» **What is required**
Your answer should consist of every line from the records that holds the string "more".

» **Available data**
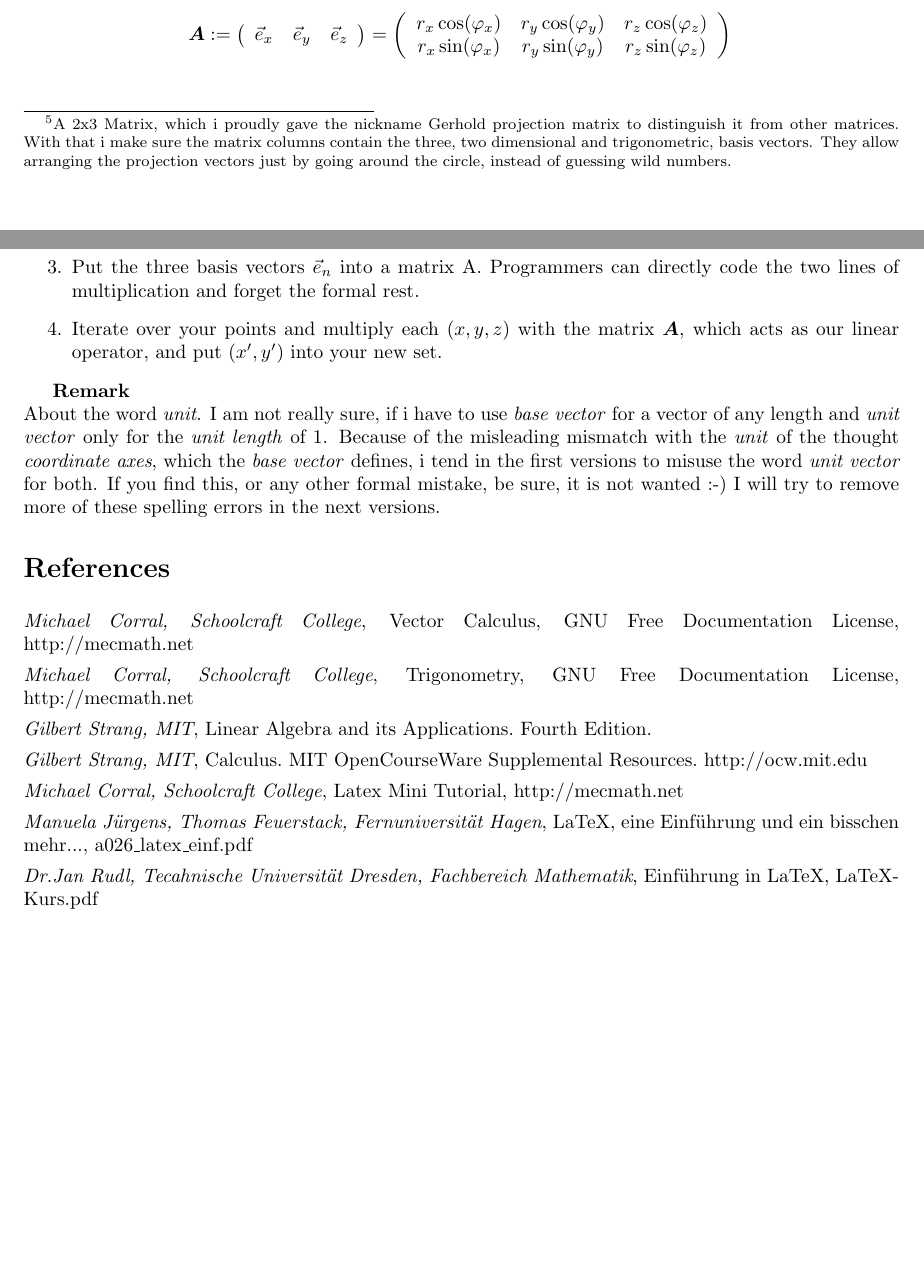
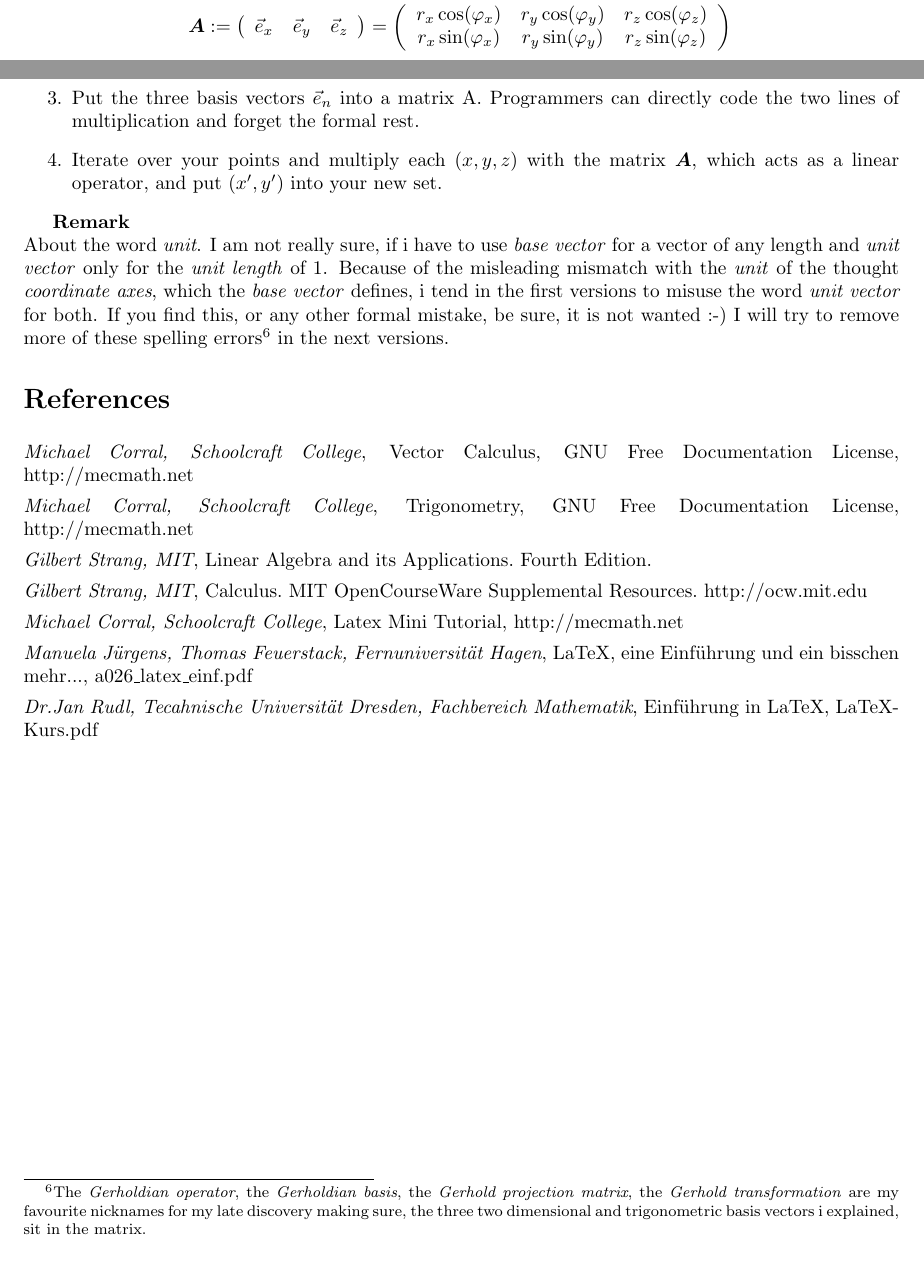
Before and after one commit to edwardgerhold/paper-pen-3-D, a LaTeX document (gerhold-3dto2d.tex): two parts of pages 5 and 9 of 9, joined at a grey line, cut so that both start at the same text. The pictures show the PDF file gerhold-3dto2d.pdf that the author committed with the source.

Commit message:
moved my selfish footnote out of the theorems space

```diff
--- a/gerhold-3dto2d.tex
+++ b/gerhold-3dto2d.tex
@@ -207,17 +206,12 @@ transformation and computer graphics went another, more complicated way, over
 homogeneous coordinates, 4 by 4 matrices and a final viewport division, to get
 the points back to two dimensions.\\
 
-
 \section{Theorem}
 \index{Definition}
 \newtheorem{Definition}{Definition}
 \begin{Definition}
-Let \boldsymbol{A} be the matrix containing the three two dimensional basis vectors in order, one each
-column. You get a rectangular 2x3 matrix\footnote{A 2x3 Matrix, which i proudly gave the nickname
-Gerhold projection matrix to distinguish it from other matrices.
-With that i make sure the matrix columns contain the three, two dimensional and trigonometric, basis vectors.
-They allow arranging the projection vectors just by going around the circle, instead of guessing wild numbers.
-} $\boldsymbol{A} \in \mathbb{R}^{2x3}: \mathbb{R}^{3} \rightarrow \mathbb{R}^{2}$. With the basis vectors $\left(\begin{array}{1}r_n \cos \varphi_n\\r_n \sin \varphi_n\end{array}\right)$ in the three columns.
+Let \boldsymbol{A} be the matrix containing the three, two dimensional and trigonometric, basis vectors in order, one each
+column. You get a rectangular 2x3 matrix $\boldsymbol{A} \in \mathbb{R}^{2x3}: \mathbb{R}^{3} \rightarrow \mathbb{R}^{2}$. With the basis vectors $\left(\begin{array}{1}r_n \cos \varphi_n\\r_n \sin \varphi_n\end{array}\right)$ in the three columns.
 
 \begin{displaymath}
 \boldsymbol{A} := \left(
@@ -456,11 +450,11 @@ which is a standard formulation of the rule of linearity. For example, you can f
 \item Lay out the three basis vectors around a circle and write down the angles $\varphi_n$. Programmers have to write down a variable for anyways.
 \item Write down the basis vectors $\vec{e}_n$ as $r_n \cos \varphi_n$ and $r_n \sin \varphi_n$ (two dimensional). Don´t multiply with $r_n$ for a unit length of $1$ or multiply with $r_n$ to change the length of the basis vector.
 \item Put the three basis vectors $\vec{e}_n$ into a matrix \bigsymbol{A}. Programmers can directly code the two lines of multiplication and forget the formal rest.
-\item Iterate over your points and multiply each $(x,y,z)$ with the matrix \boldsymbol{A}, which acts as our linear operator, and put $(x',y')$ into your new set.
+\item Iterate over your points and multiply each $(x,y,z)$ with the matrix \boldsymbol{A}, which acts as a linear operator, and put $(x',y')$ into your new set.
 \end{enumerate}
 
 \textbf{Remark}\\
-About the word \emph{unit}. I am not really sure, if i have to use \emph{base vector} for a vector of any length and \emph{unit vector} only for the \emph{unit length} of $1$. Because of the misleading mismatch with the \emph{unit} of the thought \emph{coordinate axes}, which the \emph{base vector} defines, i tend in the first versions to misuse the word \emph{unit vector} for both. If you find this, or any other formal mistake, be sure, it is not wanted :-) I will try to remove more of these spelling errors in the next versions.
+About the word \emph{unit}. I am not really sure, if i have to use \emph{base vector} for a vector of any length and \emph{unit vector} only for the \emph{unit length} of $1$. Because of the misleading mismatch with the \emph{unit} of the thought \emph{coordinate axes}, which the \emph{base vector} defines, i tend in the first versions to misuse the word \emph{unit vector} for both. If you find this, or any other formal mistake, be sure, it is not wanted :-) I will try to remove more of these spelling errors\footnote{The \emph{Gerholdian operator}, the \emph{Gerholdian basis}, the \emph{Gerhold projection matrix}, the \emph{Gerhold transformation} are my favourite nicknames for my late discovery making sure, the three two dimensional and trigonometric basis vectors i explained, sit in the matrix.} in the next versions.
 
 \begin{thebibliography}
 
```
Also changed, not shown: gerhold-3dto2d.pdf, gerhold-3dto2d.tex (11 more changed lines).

» **Problem solution**
@@ -207,17 +206,12 @@ transformation and computer graphics went another, more complicated way, over
-About the word \emph{unit}. I am not really sure, if i have to use \emph{base vector} for a vector of any length and \emph{unit vector} only for the \emph{unit length} of $1$. Because of the misleading mismatch with the \emph{unit} of the thought \emph{coordinate axes}, which the \emph{base vector} defines, i tend in the first versions to misuse the word \emph{unit vector} for both. If you find this, or any other formal mistake, be sure, it is not wanted :-) I will try to remove more of these spelling errors in the next versions.
+About the word \emph{unit}. I am not really sure, if i have to use \emph{base vector} for a vector of any length and \emph{unit vector} only for the \emph{unit length} of $1$. Because of the misleading mismatch with the \emph{unit} of the thought \emph{coordinate axes}, which the \emph{base vector} defines, i tend in the first versions to misuse the word \emph{unit vector} for both. If you find this, or any other formal mistake, be sure, it is not wanted :-) I will try to remove more of these spelling errors\footnote{The \emph{Gerholdian operator}, the \emph{Gerholdian basis}, the \emph{Gerhold projection matrix}, the \emph{Gerhold transformation} are my favourite nicknames for my late discovery making sure, the three two dimensional and trigonometric basis vectors i explained, sit in the matrix.} in the next versions.
Also changed, not shown: gerhold-3dto2d.pdf, gerhold-3dto2d.tex (11 more changed lines).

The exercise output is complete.